Intro: Ten Minute Magnetic Wristband
Hey everyone and thanks for stopping by! One of the problems that I have always when working in the shop is loosing screws when I am assembling or disassembling something. I had some extra magnets laying around the apartment and some scrap t-shirt material so I decided to break out of my workshop comfort zone and take a swing at some sewing by making a magnetic wristband to hang on to my parts until I am ready for them.
Step 1: Supplies
So this is a fairly basic project, all you will need is a sewing machine, a scrap of fabric (1"x 15"), and some magnets. You will want some strong magnets that will still be able to work through the fabric, neodymium ones work great. Without further a duo, lets get started.
Step 2: Make a Bank
The first step is to fold the band in half to form a double thick band. Sew across the width of the band to secure the band together. All the sewing for this project is double stitched for durability.
Step 3: Make the Pocket
To make the pocket, rotate the band 90 degrees and double stitch the full length of one side. You will want to leave about an inch open with the second set of stitches so you can flip the sleeve that was just made.
Step 4: Invert the Sleeve and Add Magnets
In this step you will be flipping the sleeve inside out through the small hole that was left out of the stitching. You may need to us a pencil or something else to fully flip it inside out. Once its been inverted, you can drop your magnets into the sleeve.
Step 5: Close Up and Secure Magnets

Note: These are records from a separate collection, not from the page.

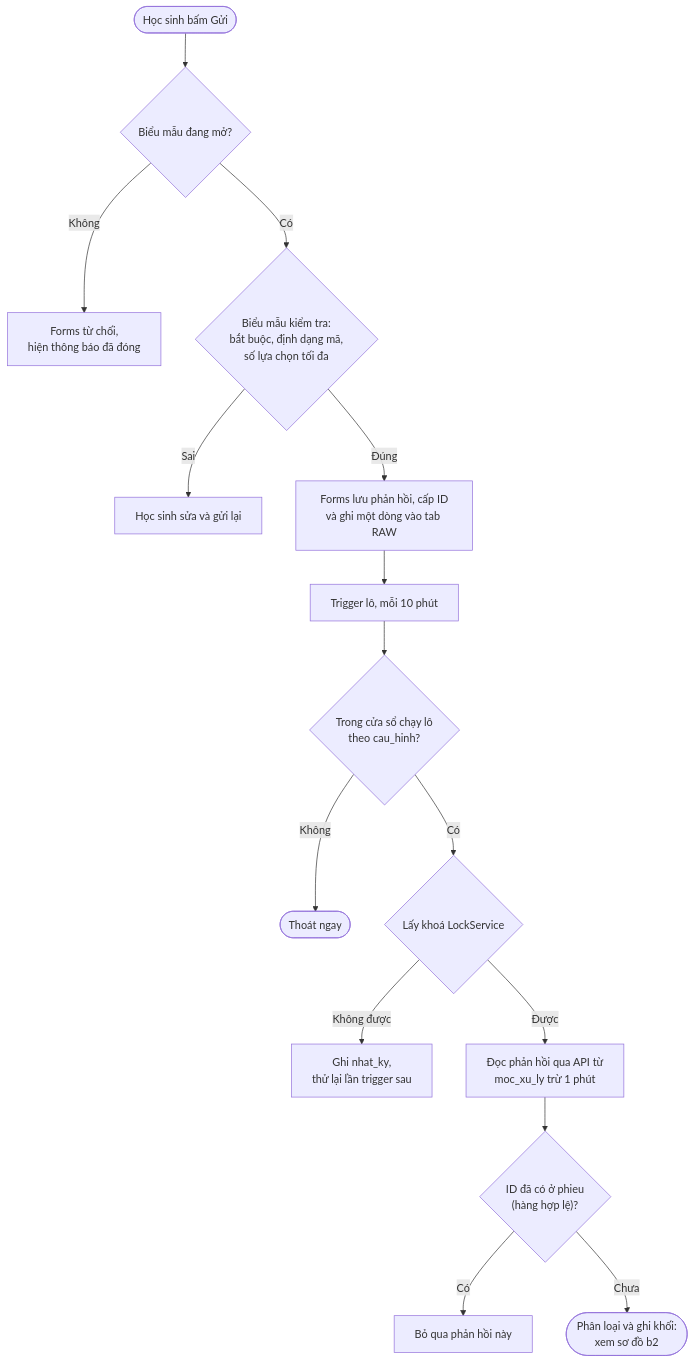
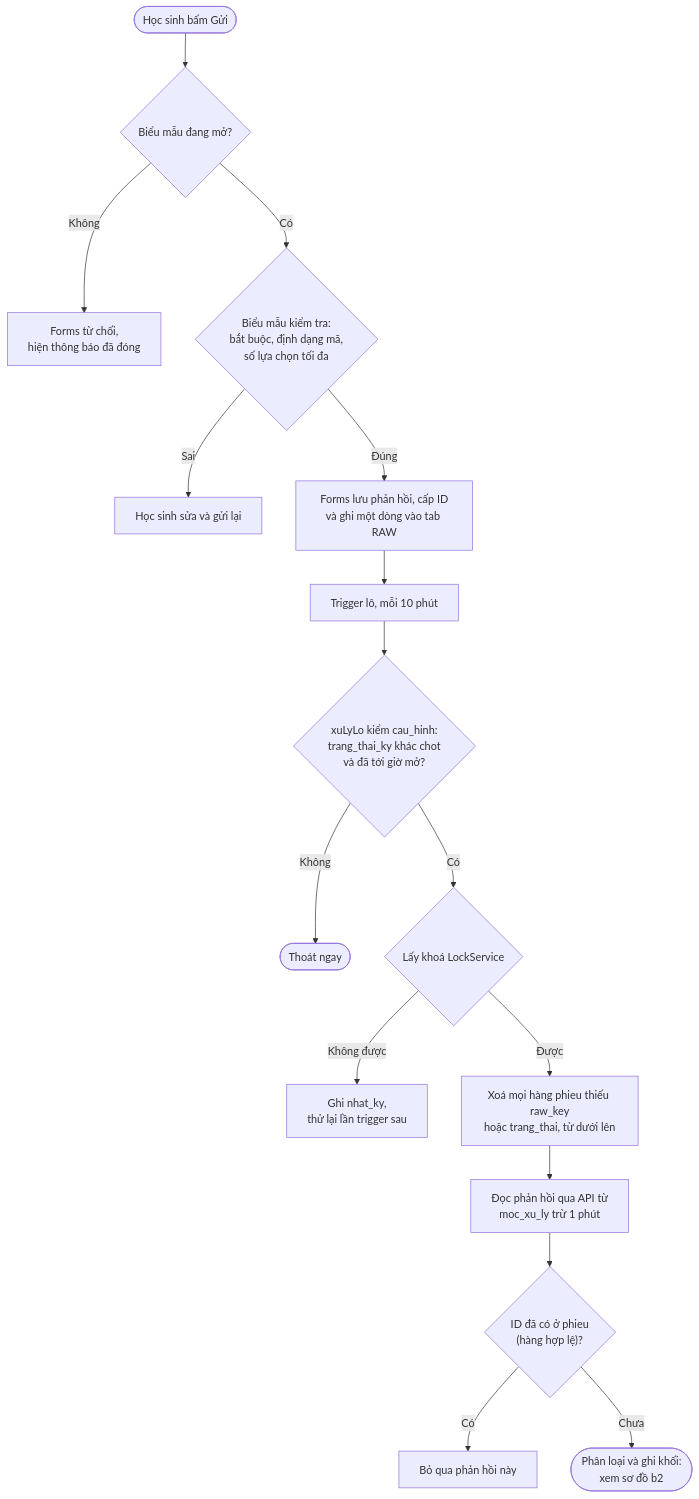
Before and after one commit to nguyenphanvantruong6969-arch/TESTING-DEV: the diagram in docs/he_sinh_thai/anh/b1_nop_phieu.mmd, drawn with Mermaid. The commit also changed 10 other files, not shown here.

```diff
--- a/docs/he_sinh_thai/anh/b1_nop_phieu.mmd
+++ b/docs/he_sinh_thai/anh/b1_nop_phieu.mmd
@@ -1,15 +1,16 @@
 flowchart TD
   S(["Học sinh bấm Gửi"]) --> O{"Biểu mẫu đang mở?"}
   O -->|"Không"| C1["Forms từ chối,<br/>hiện thông báo đã đóng"]
   O -->|"Có"| V1{"Biểu mẫu kiểm tra:<br/>bắt buộc, định dạng mã,<br/>số lựa chọn tối đa"}
   V1 -->|"Sai"| E1["Học sinh sửa và gửi lại"]
   V1 -->|"Đúng"| W["Forms lưu phản hồi, cấp ID<br/>và ghi một dòng vào tab RAW"]
   W --> T["Trigger lô, mỗi 10 phút"]
-  T --> G{"Trong cửa sổ chạy lô<br/>theo cau_hinh?"}
+  T --> G{"xuLyLo kiểm cau_hinh:<br/>trang_thai_ky khác chot<br/>và đã tới giờ mở?"}
   G -->|"Không"| X1(["Thoát ngay"])
   G -->|"Có"| L{"Lấy khoá LockService"}
   L -->|"Không được"| R1["Ghi nhat_ky,<br/>thử lại lần trigger sau"]
-  L -->|"Được"| RD["Đọc phản hồi qua API từ<br/>moc_xu_ly trừ 1 phút"]
+  L -->|"Được"| CL["Xoá mọi hàng phieu thiếu raw_key<br/>hoặc trang_thai, từ dưới lên"]
+  CL --> RD["Đọc phản hồi qua API từ<br/>moc_xu_ly trừ 1 phút"]
   RD --> EX{"ID đã có ở phieu<br/>(hàng hợp lệ)?"}
   EX -->|"Có"| SK["Bỏ qua phản hồi này"]
   EX -->|"Chưa"| NEXT(["Phân loại và ghi khối:<br/>xem sơ đồ b2"])
```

Once both magnets are in, you ca sew up the opening. Now if you would like this project to look a little bit nicer, you should hand stitch this portion. I chose to go with the quick method and used the sewing machine. I made two lines of stitches across the width of the band so the magnets stay on either ends of the wristband and can't just get stuck together in the middle. When those are done, you are all finished and can just slap the wristband right on since the magnets both hold the wristband together and hold your screws.
Step 6: Finished and Bonus Stress Test
Thanks for reading, this project was a nice change of pace and allowed me to use a skill that I have not had the opportunity to use in quite some time. I apologize to any of you who sew more often, I'm sure my ulgy stitching must upset some of you but thanks for sticking with me anyway! I